When I first reached town and needed to escape the sun for a bit, I stopped at a very run-down bar filled with older men smoking and playing cards. Georgia and Tanya continued walking from there, and later they told me they felt bad leaving me there. Why? They were so nice and welcoming to me! Clearly I was a non-Spanish speaking pilgrim who didn’t fit in, but they were trying to talk to me, talked about their own Caminos, and wished me well when I left.

Last night I returned to the same restaurant I ate at the night before with G & T because the food was so delicious … and I just needed to eat dinner that I knew would be good. The waiters recognized me right away and greeted me warmly, but all of their tables were arranged in these massive big tops for a large group coming in. If I promised to be gone in an hour, they could seat me at one spot of one of tables. Cool (though it felt a bit lonely).

They had an empty dining room waiting for this big party, so all three of them were chatting with me, asking questions about the Camino and Seattle, and chatting the restaurant biz in Spain (it’s definitely hard work because no one eats dinner before 9:00, so these guys work morning/afternoon shifts, then take siesta breaks before heading back to work until past midnight). They treated me to extra wine, extra bottles of water, a shot of patxaran, and wrapped up a to-go container full of Greek yogurt and fresh fruit. The lead waiter couldn’t find any plastic spoons so he slipped me a metal one from the restaurant. Score! I finally have a spoon and I didn’t even have to steal it myself! I have had to use my pocket knife as a fork or spoon many times now…

The guy at the organic cafe making me a special plate of breakfast veggies…

The priest who insisted he stamp my credential and gave me a blessing…

The family of four I toured the castle with who were going out of their way translating some of the info signs for me (I think their older daughter liked practicing her English with me)…

The woman at the grocery store who took pity on me and weighed my banana and orange for me on the fancy-shmancy electronic scale…

The elderly woman who sat on the park bench with me and tried to tell me how much she loved dancing when she was younger while we waited for the flamenco dancers to start their parade…

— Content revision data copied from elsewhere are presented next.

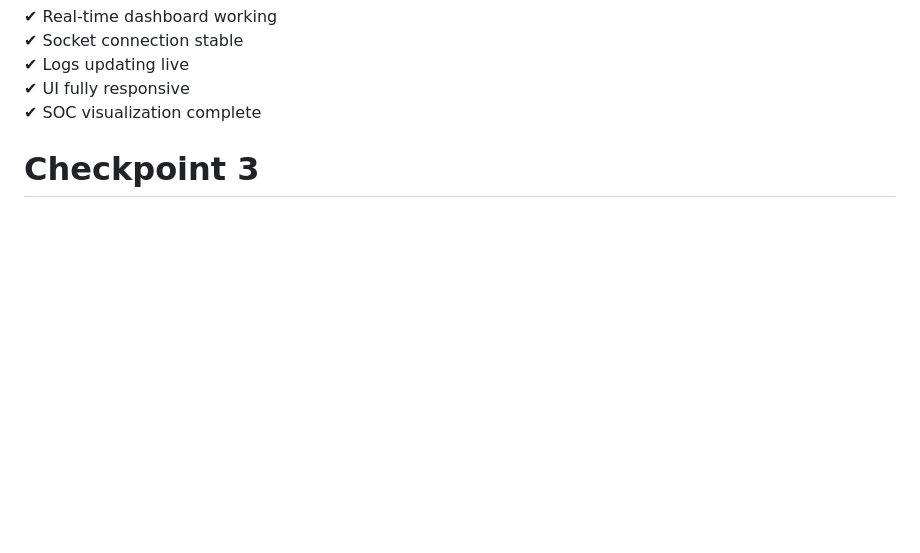
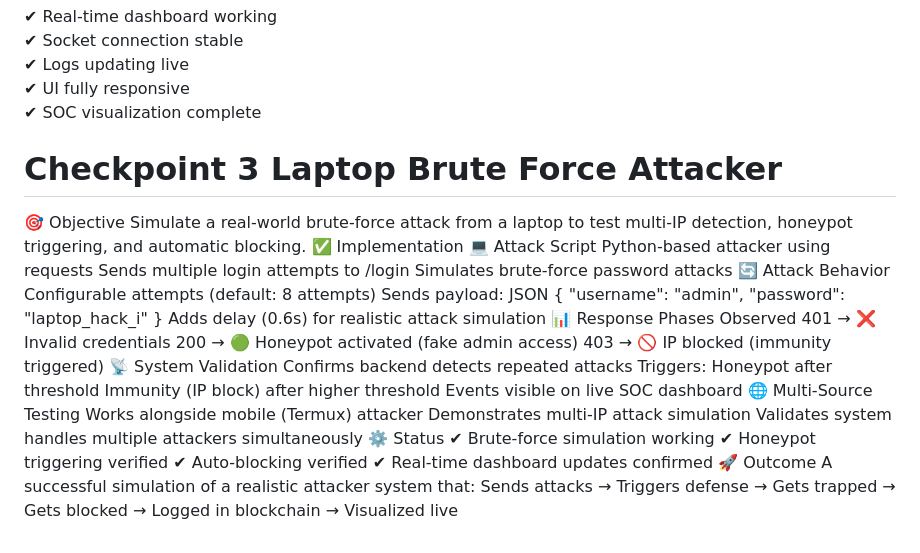
Before and after one commit to Dimple-k1626/Cyber-Sentinels_Phantomimmune-AI, a Markdown page: progress.md, the part around the change. Rendered like a GitHub page; blank space fills up the shorter version.

```diff
--- a/progress.md
+++ b/progress.md
@@ -133,4 +133,40 @@ All counters update in real time.
 ✔ UI fully responsive
 ✔ SOC visualization complete
 
-# Checkpoint 3
+# Checkpoint 3 Laptop Brute Force Attacker
+
+🎯 Objective
+Simulate a real-world brute-force attack from a laptop to test multi-IP detection, honeypot triggering, and automatic blocking.
+✅ Implementation
+💻 Attack Script
+Python-based attacker using requests
+Sends multiple login attempts to /login
+Simulates brute-force password attacks
+🔄 Attack Behavior
+Configurable attempts (default: 8 attempts)
+Sends payload:
+JSON
+{ "username": "admin", "password": "laptop_hack_i" }
+Adds delay (0.6s) for realistic attack simulation
+📊 Response Phases Observed
+401 → ❌ Invalid credentials
+200 → 🟢 Honeypot activated (fake admin access)
+403 → 🚫 IP blocked (immunity triggered)
+📡 System Validation
+Confirms backend detects repeated attacks
+Triggers:
+Honeypot after threshold
+Immunity (IP block) after higher threshold
+Events visible on live SOC dashboard
+🌐 Multi-Source Testing
+Works alongside mobile (Termux) attacker
+Demonstrates multi-IP attack simulation
+Validates system handles multiple attackers simultaneously
+⚙️ Status
+✔ Brute-force simulation working
+✔ Honeypot triggering verified
+✔ Auto-blocking verified
+✔ Real-time dashboard updates confirmed
+🚀 Outcome
+A successful simulation of a realistic attacker system that:
+Sends attacks → Triggers defense → Gets trapped → Gets blocked → Logged in blockchain → Visualized live
```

And on and on…

And look how clean the street is this morning after that massive party last night!

I am going to miss you, Ponferrada.

Still 15 minutes left on the dryer…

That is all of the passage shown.